◆ Record excerpts

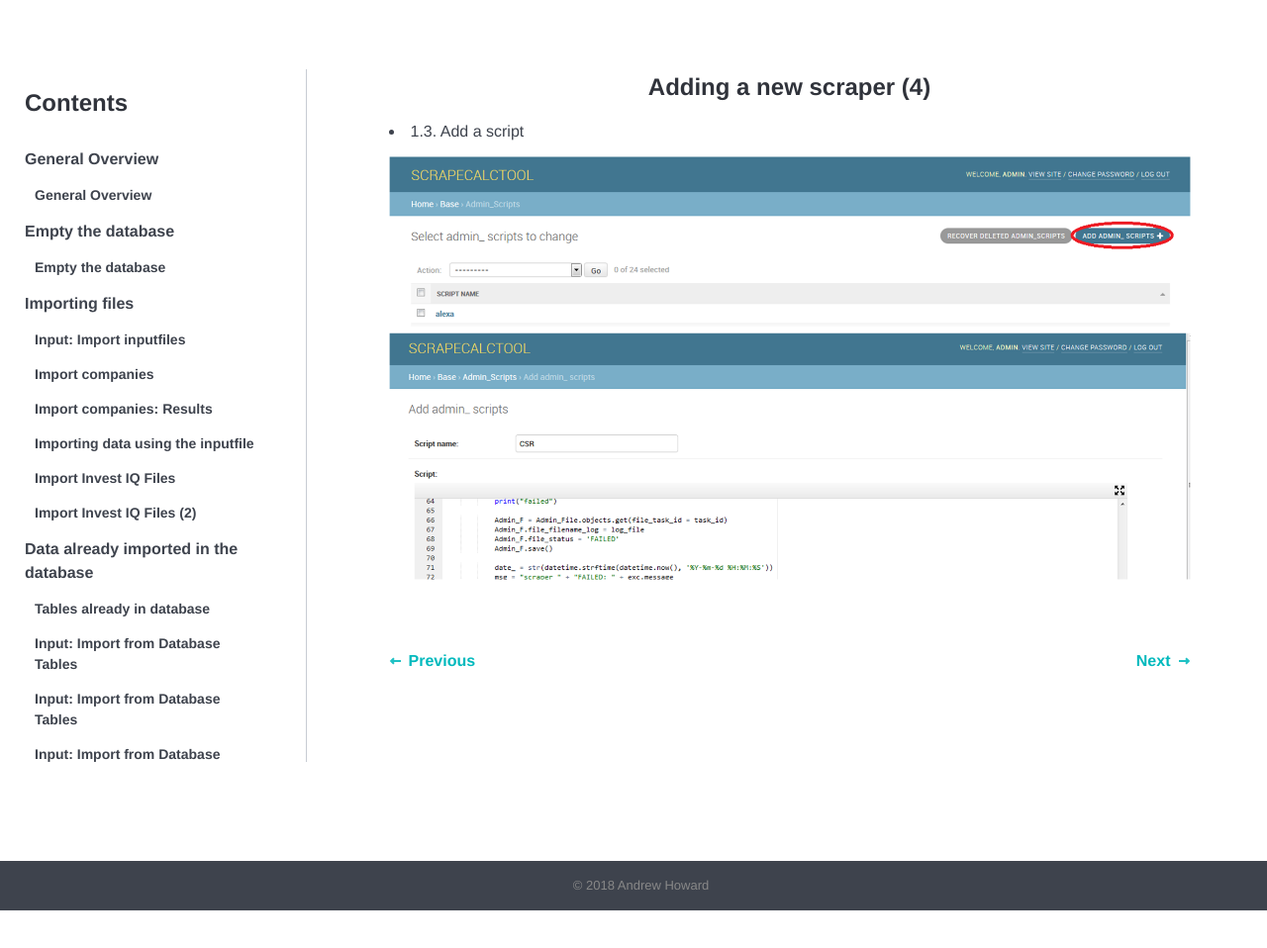
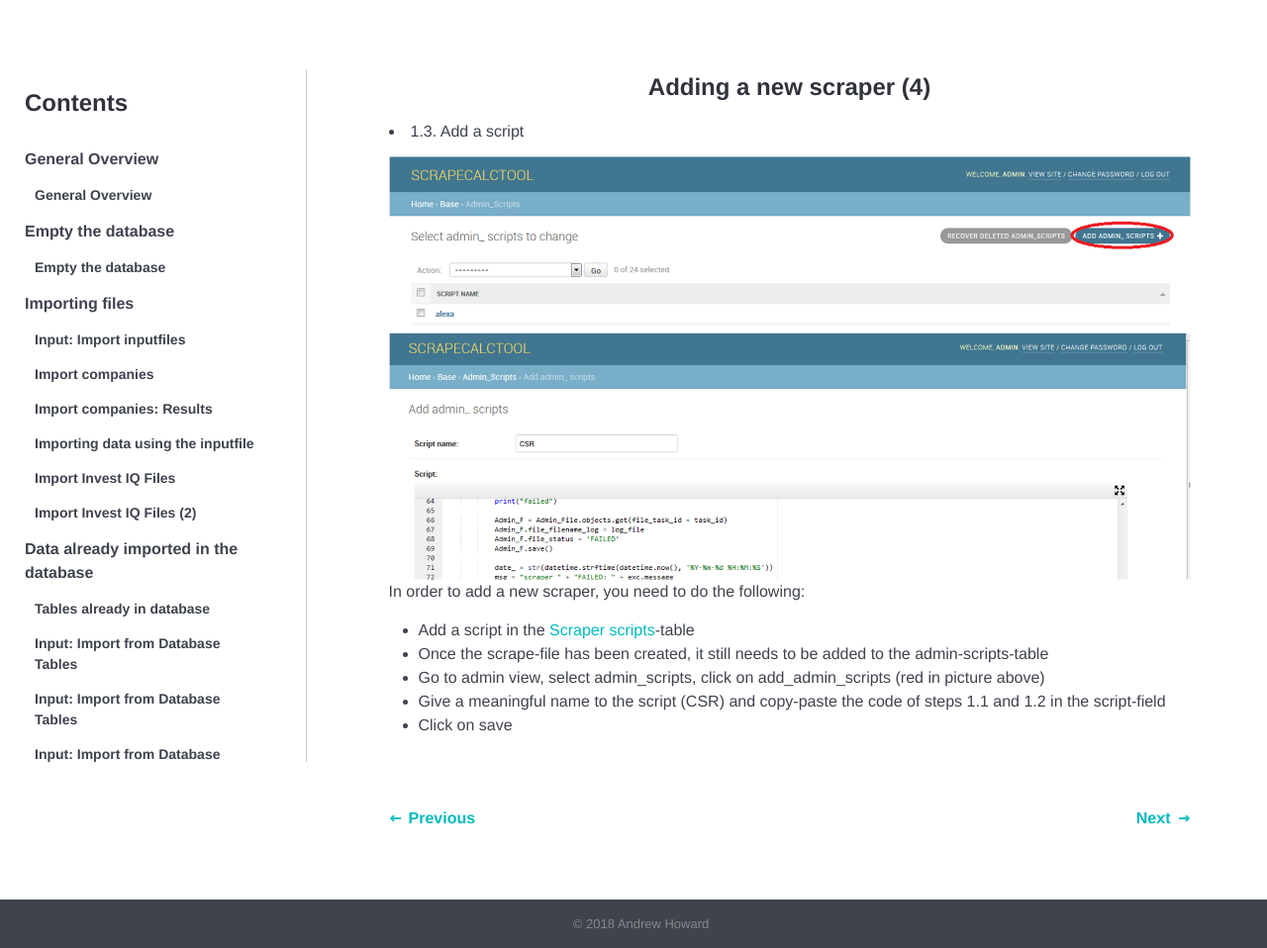
Before and after one commit to tkumpanenko/slides, a Jekyll site: the page built from _tutorials/037.html, in a window 1280 px wide. Shown: the whole page at 99% size. Built offline with Jekyll 4.4.1, drawn with Linux system fonts in a browser that asks for light colours; before the commit the page ends 920 px from its top, so only the background shows below that.

Commit message:
Update from Forestry.io - 037.html

```diff
--- a/_tutorials/037.html
+++ b/_tutorials/037.html
@@ -4,11 +4,19 @@ topic: delete-edit-scrappers
 order: 6
 date: 2018-01-18 19:31:06 +0000
 ---
-
-
 <h4>Adding a new scraper (4)</h4>
 
 <up>
 	<li>1.3. Add a script</li>
 	<img src="{{site.url}}{{site.baseurl}}/images/037.png" alt="">
 </ul>
+
+<p>In order to add a new scraper, you need to do the following:
+	<ul>
+		<li>Add a script in the <a href="http://scrapecalctool.scibizinformatics.com/admin/base/admin_scripts/">Scraper scripts</a>-table</li>
+		<li>Once the scrape-file has been created, it still needs to be added to the admin-scripts-table</li>
+		<li>Go to admin view, select admin_scripts, click on add_admin_scripts (red in picture above)</li>
+		<li>Give a meaningful name to the script (CSR) and copy-paste the code of steps 1.1 and 1.2 in the script-field</li>
+		<li>Click on save</li>
+	</ul>
+</p>
```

◆ Work instruction
Please return each line of the listing exactly as written, excluding the images.

◆ Solved exercise
Before and after one commit to tkumpanenko/slides, a Jekyll site: the page built from _tutorials/037.html, in a window 1280 px wide. Shown: the whole page at 99% size. Built offline with Jekyll 4.4.1, drawn with Linux system fonts in a browser that asks for light colours; before the commit the page ends 920 px from its top, so only the background shows below that.

Commit message:
Update from Forestry.io - 037.html

```diff
--- a/_tutorials/037.html
+++ b/_tutorials/037.html
@@ -4,11 +4,19 @@ topic: delete-edit-scrappers
 order: 6
 date: 2018-01-18 19:31:06 +0000
 ---
-
-
 <h4>Adding a new scraper (4)</h4>
 
 <up>
 	<li>1.3. Add a script</li>
 	<img src="{{site.url}}{{site.baseurl}}/images/037.png" alt="">
 </ul>
+
+<p>In order to add a new scraper, you need to do the following:
+	<ul>
+		<li>Add a script in the <a href="http://scrapecalctool.scibizinformatics.com/admin/base/admin_scripts/">Scraper scripts</a>-table</li>
+		<li>Once the scrape-file has been created, it still needs to be added to the admin-scripts-table</li>
+		<li>Go to admin view, select admin_scripts, click on add_admin_scripts (red in picture above)</li>
+		<li>Give a meaningful name to the script (CSR) and copy-paste the code of steps 1.1 and 1.2 in the script-field</li>
+		<li>Click on save</li>
+	</ul>
+</p>
```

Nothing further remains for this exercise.